Measuring how much lost a skimmer with no maintenance at all
We have recently favourably reviewed the UltraReef UKS 180 skimmer (review) and for the occasion we were able to measure the loss of
efficiency caused by poor maintenance.
Article available also in: italian
Let’s be clear, most people don’t practice regular maintenance on their skimmers. They simply clean the glass, which is the bare minimum, and little else. At best they clean the injector. But cleaning the pump is one of those incredibly important issues.
As I was saying at the opening, when we took the skimmer’s measurements we noticed that the measured values were not the ones claimed by the company. That’s why we took some time to figure out what had happened. But the first thing that came to our mind was to deep-clean the pump, both injector and impeller.
The injector can in fact get clogged up by calcium and salt deposits, decreasing the inlet air. To keep it clean you just have to let the air tube drink a glass of osmosis water once a month. You can find the complete procedure in this article.
The second point concerns the foaming pump. During the functioning it may happen that a small snail, a calcium deposit, or a pebble ends up on the impeller, and the apparently insignificant issue can bring the foamer to have a drastic inlet air drop.
But I did tell you I would quantify the differences. Here they are. The maintenance-free foamer had an air inlet reduced to roughly 430+10%=~470 l/h
Once conducted the cleaning, we went back to measuring 730+10%=~803 l/h
Non conducting maintenance brought to a inlet air drop of 41%!!! A more than significant difference.
Clean your pump and your foamer’s injector often. The injector once a month, and the pump once every six months. Keep in mind that if you clean it once every three months, your foamer will only be kept in better efficiency.

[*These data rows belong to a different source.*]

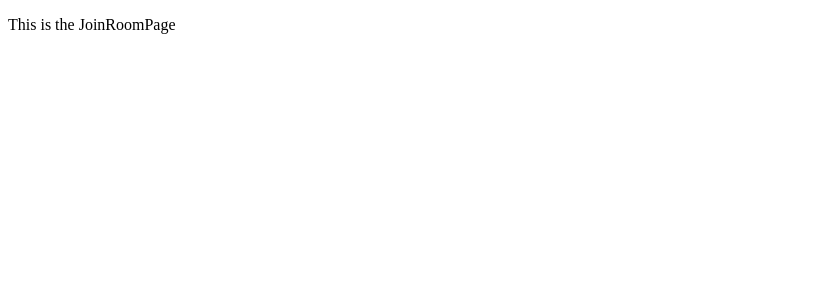
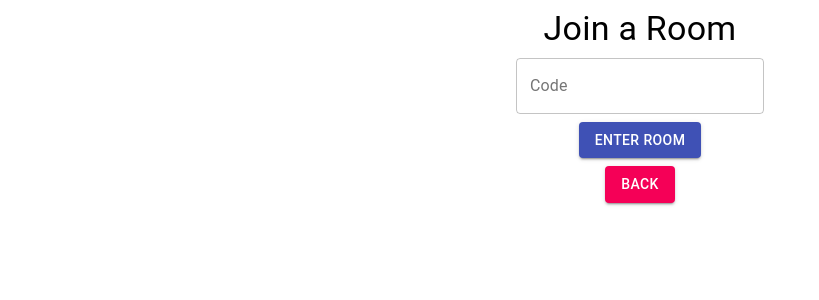
Before and after one commit to DarishkaAMS/Dj_Projects-SpotiRy, a React app in the folder SpotiRy/frontend/: page /join in a window 1280 px wide. Shown: the top 300 px of the page, without its empty margins (0-819 px from the left). Built offline with nearby package versions, Linux system fonts and the light colour scheme; the HTML template or start-up script is replaced by a standard one.

Commit message:
Add JoinRoomPage styling and navigation

```diff
--- a/SpotiRy/frontend/src/components/JoinRoomPage.js
+++ b/SpotiRy/frontend/src/components/JoinRoomPage.js
@@ -1,12 +1,81 @@
 import React, { Component } from "react";
+import { Link } from "react-router-dom";
 
-export default class JoinRoomPage extends Component {
+import { Button, Grid, TextField, Typography } from "@material-ui/core";
+
+
+export default class RoomJoinPage extends Component {
   constructor(props) {
     super(props);
+    this.state = {
+      roomCode: "",
+      error: "",
+    };
+    this.handleTextFieldChange = this.handleTextFieldChange.bind(this);
+    this.roomButtonPressed = this.roomButtonPressed.bind(this);
   }
 
   render() {
-    console.log("FFFF")
-    return <p>This is the JoinRoomPage</p>;
+    return (
+      <Grid container spacing={1}>
+        <Grid item xs={12} align="center">
+          <Typography variant="h4" component="h4">
+            Join a Room
+          </Typography>
+        </Grid>
+        <Grid item xs={12} align="center">
+          <TextField
+            error={this.state.error}
+            label="Code"
+            placeholder="Enter a Room Code"
+            value={this.state.roomCode}
+            helperText={this.state.error}
+            variant="outlined"
+            onChange={this.handleTextFieldChange}
+          />
+        </Grid>
+        <Grid item xs={12} align="center">
+          <Button
+            variant="contained"
+            color="primary"
+            onClick={this.roomButtonPressed}
+          >
+            Enter Room
+          </Button>
+        </Grid>
+        <Grid item xs={12} align="center">
+          <Button variant="contained" color="secondary" to="/" component={Link}>
+            Back
+          </Button>
+        </Grid>
+      </Grid>
+    );
+  }
+
+  handleTextFieldChange(e) {
+    this.setState({
+      roomCode: e.target.value,
+    });
+  }
+
+  roomButtonPressed() {
+    const requestOptions = {
+      method: "POST",
+      headers: { "Content-Type": "application/json" },
+      body: JSON.stringify({
+        code: this.state.roomCode,
+      }),
+    };
+    fetch("/api/join-room", requestOptions)
+      .then((response) => {
+        if (response.ok) {
+          this.props.history.push(`/room/${this.state.roomCode}`);
+        } else {
+          this.setState({ error: "Room not found." });
+        }
+      })
+      .catch((error) => {
+        console.log(error);
+      });
   }
 }
```
Also changed, not shown: SpotiRy/frontend/static/frontend/main.js.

Or you can acquire an inlet air measurer, like the Sander we are using, so that you can understand when the pump has to be cleaned.